The EU has issued its first ever cyber-sanctions regarding cyber attacks, imposing them against alleged Russian military agents, Chinese cyber spies, and organizations including a North Korean firm, per reporting in the AP. The sanctions quote “are a travel ban and asset freeze to natural persons and an asset freeze to entities or bodies. It is also prohibited to directly or indirectly make funds available to listed individuals and entities or bodies.”
Meanwhile, a Canadian services provider, Pivot Technology solutions, revealed vandals stole Personal information of US employees and consultants, including names, addresses, dates of birth, gender, disability status, payroll data, banking details, social security numbers, and insurance coverage.
And Twitter has further updated on its social engineering failure, identifying it was a targeted phone-based social engineering attack to gain access to the internal network and support tools.
Why do we care?
It’s a huge change to move to add cyber-sanctions to the arsenal. The EU is ratcheting up the response, and this is indiciative. The moves at the nation-state level give clear indication of what will be coming – these are serious crimes, and will be dealt with as such.
Which is why I include the other two stories – the provider had to do a disclosure, which revealed the broad nature of the theft. The missing component is the consquences. On the private industry side, these are both serious disruptions and massive risks for society… and right now, the consquences are not proportional.

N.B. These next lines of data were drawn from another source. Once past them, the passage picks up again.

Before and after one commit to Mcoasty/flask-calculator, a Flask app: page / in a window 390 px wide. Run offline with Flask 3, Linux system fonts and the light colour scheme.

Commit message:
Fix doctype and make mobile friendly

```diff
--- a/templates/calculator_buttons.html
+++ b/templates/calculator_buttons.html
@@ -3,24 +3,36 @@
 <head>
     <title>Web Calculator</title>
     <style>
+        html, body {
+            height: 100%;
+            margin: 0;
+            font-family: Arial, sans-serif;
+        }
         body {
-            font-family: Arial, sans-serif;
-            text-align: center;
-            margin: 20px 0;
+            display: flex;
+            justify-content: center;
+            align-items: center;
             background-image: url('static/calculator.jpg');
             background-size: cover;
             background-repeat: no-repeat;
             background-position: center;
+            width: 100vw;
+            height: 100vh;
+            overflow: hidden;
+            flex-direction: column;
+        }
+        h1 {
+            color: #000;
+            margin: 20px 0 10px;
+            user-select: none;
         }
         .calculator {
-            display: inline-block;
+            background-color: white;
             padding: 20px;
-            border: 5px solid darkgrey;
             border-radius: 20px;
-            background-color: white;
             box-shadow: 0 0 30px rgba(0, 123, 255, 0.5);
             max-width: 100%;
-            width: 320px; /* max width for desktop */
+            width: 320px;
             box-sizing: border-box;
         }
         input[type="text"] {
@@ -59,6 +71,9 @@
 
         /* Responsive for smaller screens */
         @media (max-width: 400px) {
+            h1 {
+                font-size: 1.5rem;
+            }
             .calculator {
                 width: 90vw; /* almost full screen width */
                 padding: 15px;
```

I don’t expect that to remain this way, and thus we care because we should be planning for that.